Task statement:
Scan the data for "Esto" and copy the lines it appears in.

※ ※ ※

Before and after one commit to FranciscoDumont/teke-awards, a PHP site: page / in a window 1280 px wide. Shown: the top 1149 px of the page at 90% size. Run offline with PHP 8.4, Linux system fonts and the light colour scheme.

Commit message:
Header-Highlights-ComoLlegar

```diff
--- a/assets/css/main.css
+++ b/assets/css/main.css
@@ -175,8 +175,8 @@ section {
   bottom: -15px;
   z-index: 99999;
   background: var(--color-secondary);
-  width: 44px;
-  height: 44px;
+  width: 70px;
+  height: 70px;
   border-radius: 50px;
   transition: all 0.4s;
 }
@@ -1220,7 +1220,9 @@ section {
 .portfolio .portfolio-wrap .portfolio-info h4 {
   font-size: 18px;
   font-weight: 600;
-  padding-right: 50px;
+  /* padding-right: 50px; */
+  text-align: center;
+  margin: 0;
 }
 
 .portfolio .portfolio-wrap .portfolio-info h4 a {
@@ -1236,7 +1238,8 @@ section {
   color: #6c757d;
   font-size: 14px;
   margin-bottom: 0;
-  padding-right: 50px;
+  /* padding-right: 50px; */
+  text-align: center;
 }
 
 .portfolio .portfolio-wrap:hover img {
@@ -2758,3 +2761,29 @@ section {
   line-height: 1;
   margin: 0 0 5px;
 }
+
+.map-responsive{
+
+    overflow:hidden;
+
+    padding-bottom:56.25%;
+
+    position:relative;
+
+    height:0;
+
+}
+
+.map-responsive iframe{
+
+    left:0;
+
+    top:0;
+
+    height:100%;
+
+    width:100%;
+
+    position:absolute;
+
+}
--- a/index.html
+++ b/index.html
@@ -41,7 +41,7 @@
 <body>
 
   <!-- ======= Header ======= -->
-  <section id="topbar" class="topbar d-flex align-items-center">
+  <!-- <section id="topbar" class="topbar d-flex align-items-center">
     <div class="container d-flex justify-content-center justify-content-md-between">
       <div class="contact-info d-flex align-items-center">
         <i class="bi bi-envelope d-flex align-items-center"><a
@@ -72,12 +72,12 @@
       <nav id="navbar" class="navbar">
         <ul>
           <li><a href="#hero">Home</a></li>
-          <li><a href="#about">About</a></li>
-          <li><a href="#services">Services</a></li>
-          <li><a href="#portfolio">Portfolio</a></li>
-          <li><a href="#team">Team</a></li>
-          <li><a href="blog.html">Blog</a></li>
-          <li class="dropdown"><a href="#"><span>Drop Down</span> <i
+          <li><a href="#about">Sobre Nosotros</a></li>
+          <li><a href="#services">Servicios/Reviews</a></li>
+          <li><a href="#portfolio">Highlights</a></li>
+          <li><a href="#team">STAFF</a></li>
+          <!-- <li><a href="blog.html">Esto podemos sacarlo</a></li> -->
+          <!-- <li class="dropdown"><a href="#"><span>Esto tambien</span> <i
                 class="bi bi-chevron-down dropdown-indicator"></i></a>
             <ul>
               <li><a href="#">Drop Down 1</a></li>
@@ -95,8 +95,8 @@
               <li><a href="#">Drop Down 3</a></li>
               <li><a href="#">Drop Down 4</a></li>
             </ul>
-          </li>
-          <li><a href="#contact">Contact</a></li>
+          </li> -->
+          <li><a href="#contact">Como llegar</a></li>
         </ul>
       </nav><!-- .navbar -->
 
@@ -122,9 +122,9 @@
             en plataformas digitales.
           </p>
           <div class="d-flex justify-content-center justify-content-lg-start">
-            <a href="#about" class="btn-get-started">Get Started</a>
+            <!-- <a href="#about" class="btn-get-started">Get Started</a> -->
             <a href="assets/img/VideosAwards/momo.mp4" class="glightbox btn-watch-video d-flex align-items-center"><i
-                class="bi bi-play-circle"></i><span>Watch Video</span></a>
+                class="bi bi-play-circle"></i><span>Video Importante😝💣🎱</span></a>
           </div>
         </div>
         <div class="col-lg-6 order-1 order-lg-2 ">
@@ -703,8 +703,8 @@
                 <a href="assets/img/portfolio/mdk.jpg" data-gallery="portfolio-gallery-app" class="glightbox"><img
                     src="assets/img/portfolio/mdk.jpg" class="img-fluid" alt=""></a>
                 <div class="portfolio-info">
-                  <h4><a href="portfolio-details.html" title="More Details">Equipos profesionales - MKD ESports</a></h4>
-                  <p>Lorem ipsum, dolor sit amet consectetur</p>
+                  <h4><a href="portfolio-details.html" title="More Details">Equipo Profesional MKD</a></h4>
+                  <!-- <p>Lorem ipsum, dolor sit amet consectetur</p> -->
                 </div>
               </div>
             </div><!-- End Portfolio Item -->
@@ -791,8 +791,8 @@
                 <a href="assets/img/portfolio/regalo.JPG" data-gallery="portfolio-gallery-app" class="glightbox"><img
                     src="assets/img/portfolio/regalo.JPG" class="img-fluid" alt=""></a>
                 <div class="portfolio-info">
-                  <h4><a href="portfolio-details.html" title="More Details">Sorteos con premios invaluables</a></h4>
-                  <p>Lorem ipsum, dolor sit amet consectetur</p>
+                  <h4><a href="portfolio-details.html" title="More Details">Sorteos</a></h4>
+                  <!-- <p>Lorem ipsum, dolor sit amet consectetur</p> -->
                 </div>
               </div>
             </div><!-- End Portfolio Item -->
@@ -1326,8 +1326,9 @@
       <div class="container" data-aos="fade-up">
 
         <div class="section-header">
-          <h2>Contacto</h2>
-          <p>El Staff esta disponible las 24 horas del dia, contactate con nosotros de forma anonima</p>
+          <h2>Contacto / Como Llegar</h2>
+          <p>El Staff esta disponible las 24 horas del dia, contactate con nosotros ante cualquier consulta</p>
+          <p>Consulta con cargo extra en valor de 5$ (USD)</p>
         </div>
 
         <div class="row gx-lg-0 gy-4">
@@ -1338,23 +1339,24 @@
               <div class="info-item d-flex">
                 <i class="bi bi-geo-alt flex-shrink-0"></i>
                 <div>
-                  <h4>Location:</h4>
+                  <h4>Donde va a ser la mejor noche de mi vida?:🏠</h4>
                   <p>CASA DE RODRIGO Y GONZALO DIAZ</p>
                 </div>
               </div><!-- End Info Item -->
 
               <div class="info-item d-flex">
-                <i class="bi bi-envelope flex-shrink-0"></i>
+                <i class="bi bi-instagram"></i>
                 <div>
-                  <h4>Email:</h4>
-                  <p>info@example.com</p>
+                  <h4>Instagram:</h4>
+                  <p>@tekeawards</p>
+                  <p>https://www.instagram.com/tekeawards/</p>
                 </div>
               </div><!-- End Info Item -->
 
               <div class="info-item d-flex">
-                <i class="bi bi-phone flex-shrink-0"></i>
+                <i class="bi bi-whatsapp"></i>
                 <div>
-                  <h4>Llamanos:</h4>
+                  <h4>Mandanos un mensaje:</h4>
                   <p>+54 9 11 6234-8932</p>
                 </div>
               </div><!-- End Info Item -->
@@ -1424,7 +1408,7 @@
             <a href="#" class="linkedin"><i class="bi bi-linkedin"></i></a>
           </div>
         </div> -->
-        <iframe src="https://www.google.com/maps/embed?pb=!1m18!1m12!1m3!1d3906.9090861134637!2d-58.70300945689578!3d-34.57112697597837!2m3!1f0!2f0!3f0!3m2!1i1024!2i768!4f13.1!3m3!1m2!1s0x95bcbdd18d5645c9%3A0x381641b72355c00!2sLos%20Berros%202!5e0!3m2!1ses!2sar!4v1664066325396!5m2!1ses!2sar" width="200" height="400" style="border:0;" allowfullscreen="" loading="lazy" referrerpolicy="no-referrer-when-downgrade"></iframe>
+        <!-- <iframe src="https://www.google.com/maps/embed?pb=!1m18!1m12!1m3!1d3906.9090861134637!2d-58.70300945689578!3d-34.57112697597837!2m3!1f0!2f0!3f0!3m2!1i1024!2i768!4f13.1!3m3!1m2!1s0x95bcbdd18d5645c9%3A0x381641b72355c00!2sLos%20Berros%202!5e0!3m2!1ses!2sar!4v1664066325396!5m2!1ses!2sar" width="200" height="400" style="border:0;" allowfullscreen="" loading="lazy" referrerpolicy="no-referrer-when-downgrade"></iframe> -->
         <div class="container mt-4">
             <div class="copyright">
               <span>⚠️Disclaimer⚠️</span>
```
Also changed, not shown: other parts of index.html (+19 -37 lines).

※ ※ ※

Answer space:
+          <!-- <li><a href="blog.html">Esto podemos sacarlo</a></li> -->
+          <!-- <li class="dropdown"><a href="#"><span>Esto tambien</span> <i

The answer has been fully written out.